Ex-Wife, Son of Attorney General Candidate Found Shot Dead
Nov. 04, 1986
MIAMI (AP) _ The former wife and son of the Democratic candidate for state attorney general were found shot to death on a downtown street Monday, and police said they were looking into the possibility the two died in a murder-suicide.
Police would not release the identities of the victims, but campaign spokesmen for Bob Butterworth confirmed it was his ex-wife, Sandra, and 16- year-old son, Robert Jr..
Robert, who was shirtless, was found shot several times in the chest. Sandra Butterworth, shot once in the head, was found a few feet away, sprawled on the sidewalk next to a public telephone booth, police said.
''We're investigating a shooting. It could be a murder-suicide. That's what we're looking into,'' said police Sgt. Jerry Kaline.
Police are investigating whether a hysterical woman who called about an hour before the bodies were found was Mrs. Butterworth, said police spokeswoman Cori Zywotow.

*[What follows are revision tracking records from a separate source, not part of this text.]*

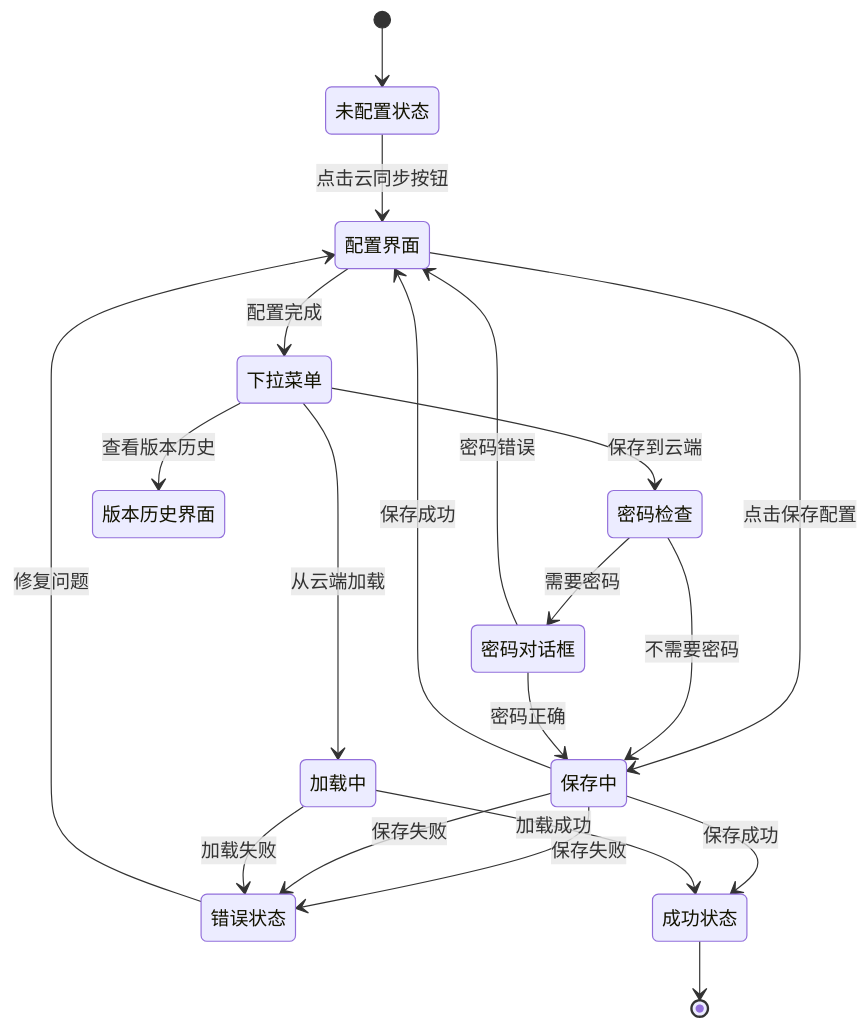
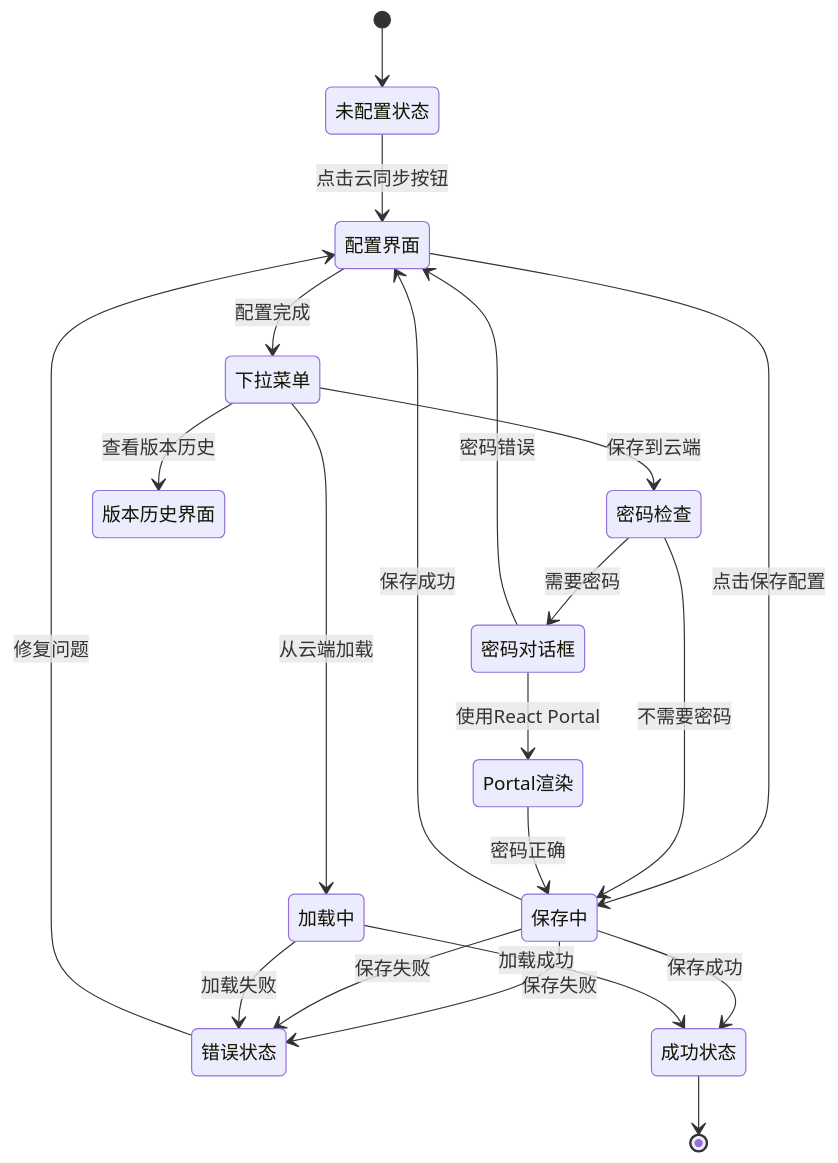
One commit to steveyu2/formula-mapper changed the sixth of 12 diagrams in .qoder/repowiki/zh/content/用户指南/数据管理/云同步集成.md. Above: the diagram before and after it, drawn with Mermaid. The commit also changed other lines of this file and 12 other files, not shown here.

````diff
--- a/.qoder/repowiki/zh/content/用户指南/数据管理/云同步集成.md
+++ b/.qoder/repowiki/zh/content/用户指南/数据管理/云同步集成.md
@@ -352,22 +373,23 @@
 ```mermaid
 stateDiagram-v2
 [*] --> 未配置状态
 未配置状态 --> 配置界面 : 点击云同步按钮
 配置界面 --> 保存中 : 点击保存配置
 保存中 --> 配置界面 : 保存成功
 保存中 --> 错误状态 : 保存失败
 配置界面 --> 下拉菜单 : 配置完成
 下拉菜单 --> 密码检查 : 保存到云端
 下拉菜单 --> 加载中 : 从云端加载
 下拉菜单 --> 版本历史界面 : 查看版本历史
 密码检查 --> 密码对话框 : 需要密码
 密码检查 --> 保存中 : 不需要密码
-密码对话框 --> 保存中 : 密码正确
+密码对话框 --> Portal渲染 : 使用React Portal
+Portal渲染 --> 保存中 : 密码正确
 密码对话框 --> 配置界面 : 密码错误
 保存中 --> 成功状态 : 保存成功
 保存中 --> 错误状态 : 保存失败
 加载中 --> 成功状态 : 加载成功
 加载中 --> 错误状态 : 加载失败
 成功状态 --> [*]
 错误状态 --> 配置界面 : 修复问题
 ```
````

A tape of the call will be examined, she said.
''It could mean that she killed her son and then herself, anything is possible,'' Ms. Zywotow said.

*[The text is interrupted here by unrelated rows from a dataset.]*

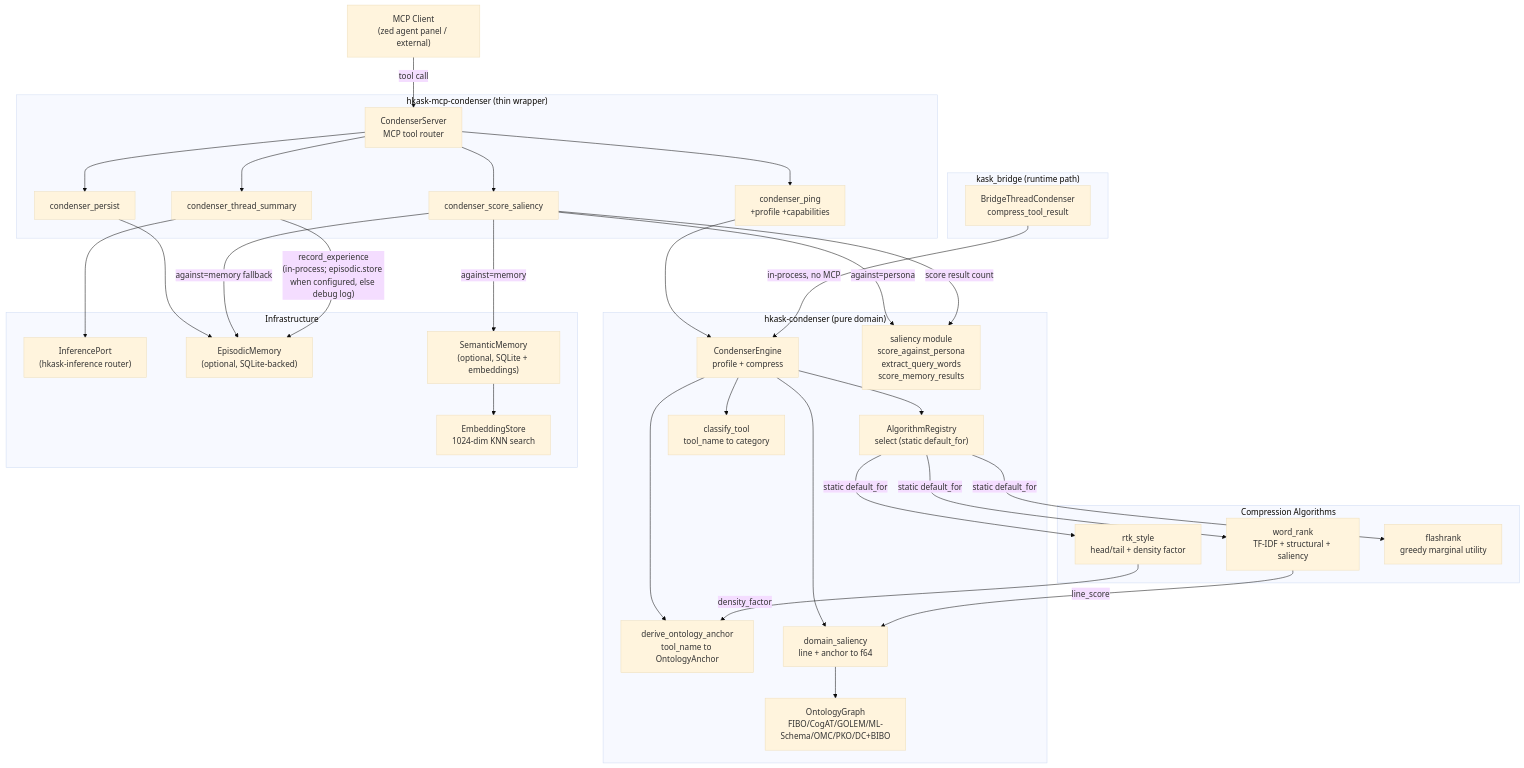
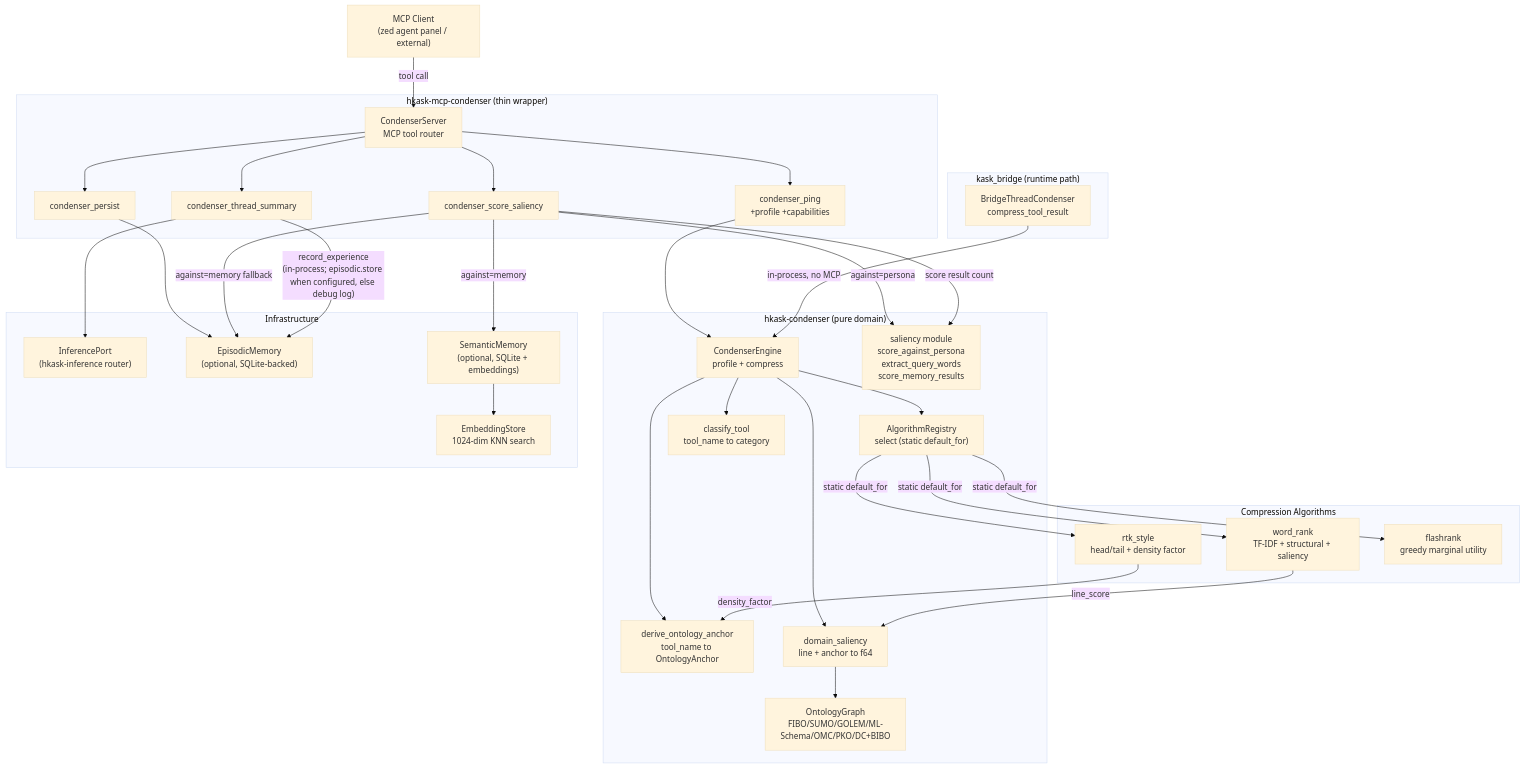
One commit to mdz-axo/zed-kask changed the diagram in kask/docs/reference/mcp-servers/condenser.md. Above: the diagram before and after it, drawn with Mermaid (base theme). The commit also changed 48 other files, not shown here.

````diff
--- a/kask/docs/reference/mcp-servers/condenser.md
+++ b/kask/docs/reference/mcp-servers/condenser.md
@@ -33,71 +33,71 @@
 ```mermaid
 flowchart TD
     Client["MCP Client\n(zed agent panel / external)"]
 
     subgraph Wrapper["hkask-mcp-condenser (thin wrapper)"]
         Server["CondenserServer\nMCP tool router"]
         Ping["condenser_ping\n+profile +capabilities"]
         Persist["condenser_persist"]
         ThreadSummary["condenser_thread_summary"]
         ScoreSaliency["condenser_score_saliency"]
     end
 
     subgraph Domain["hkask-condenser (pure domain)"]
         Engine["CondenserEngine\nprofile + compress"]
         Registry["AlgorithmRegistry\nselect (static default_for)"]
         ClassifyFn["classify_tool\ntool_name to category"]
         AnchorFn["derive_ontology_anchor\ntool_name to OntologyAnchor"]
         SaliencyFn["domain_saliency\nline + anchor to f64"]
         SaliencyModule["saliency module\nscore_against_persona\nextract_query_words\nscore_memory_results"]
-        OntologyGraph["OntologyGraph\nFIBO/CogAT/GOLEM/ML-Schema/OMC/PKO/DC+BIBO"]
+        OntologyGraph["OntologyGraph\nFIBO/SUMO/GOLEM/ML-Schema/OMC/PKO/DC+BIBO"]
     end
 
     subgraph Algos["Compression Algorithms"]
         Rtk["rtk_style\nhead/tail + density factor"]
         WordRank["word_rank\nTF-IDF + structural + saliency"]
         Flashrank["flashrank\ngreedy marginal utility"]
     end
 
     subgraph Bridge["kask_bridge (runtime path)"]
         BridgeCondenser["BridgeThreadCondenser\ncompress_tool_result"]
     end
 
     subgraph Infra["Infrastructure"]
         InferencePort["InferencePort\n(hkask-inference router)"]
         Episodic["EpisodicMemory\n(optional, SQLite-backed)"]
         Semantic["SemanticMemory\n(optional, SQLite + embeddings)"]
         EmbeddingStore["EmbeddingStore\n1024-dim KNN search"]
     end
 
     Client -->|"tool call"| Server
     Server --> Ping
     Server --> Persist
     Server --> ThreadSummary
     Server --> ScoreSaliency
 
     Ping --> Engine
     BridgeCondenser -->|"in-process, no MCP"| Engine
 
     Engine --> Registry
     Engine --> ClassifyFn
     Engine --> AnchorFn
     Engine --> SaliencyFn
     SaliencyFn --> OntologyGraph
 
     Registry -->|"static default_for"| Rtk
     Registry -->|"static default_for"| WordRank
     Registry -->|"static default_for"| Flashrank
 
     Rtk -->|"density_factor"| AnchorFn
     WordRank -->|"line_score"| SaliencyFn
 
     Persist --> Episodic
     ThreadSummary --> InferencePort
     ScoreSaliency -->|"against=persona"| SaliencyModule
     ScoreSaliency -->|"against=memory"| Semantic
     ScoreSaliency -->|"against=memory fallback"| Episodic
     ScoreSaliency -->|"score result count"| SaliencyModule
     Semantic --> EmbeddingStore
 
     ThreadSummary -->|"record_experience\n(in-process; episodic.store when configured, else debug log)"| Episodic
 ```
````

A .38-caliber revolver was found next to the body of the woman, who suffered a gash to her forehead, she said. The young man was shot three times in the chest and once in the neck.
Butterworth could not be reached for comment.
''Bob and his family are together as families should be right now and they're shocked,'' said Butterworth's campaign spokesman, Ron Villela.
''We really don't have any details,'' said Pat Rathburn, an associate of Butterworth's who was contacted at his campaign headquaters in Hollywood.
''It is a tremendous tragedy for all of us,'' she added. ''Bob and other members of his family have gone into seclusion and are sure the people of Florida will understand.''
Butterworth, 43, is running on the Democratic ticket against Republican Jim Watt. He served as a county judge from 1974-78 and briefly as a circuit judge in 1978.
He was appointed in December 1978 to complete the term of Broward Sheriff Ed Stack, who was running for Congress. Butterworth was elected to one four- year term as sheriff in 1980, but stepped down in 1982 when Gov. Bob Graham asked him to become director of the state Department of Highway Safety and Motor Vehicles.
He returned to Hollywood to practice law in 1983, but Graham called on him again in 1984 to take over when Sunrise Mayor John Lomelo was indicted on bribery charges. When Lomelo was convicted, Butterworth declined to run for the job and returned to his law practice.
Butterworth finished second in the first Democratic primary, but forced state Sen. Edgar Dunn into a runoff. He won by 1,938 votes in the Sept. 30 runoff.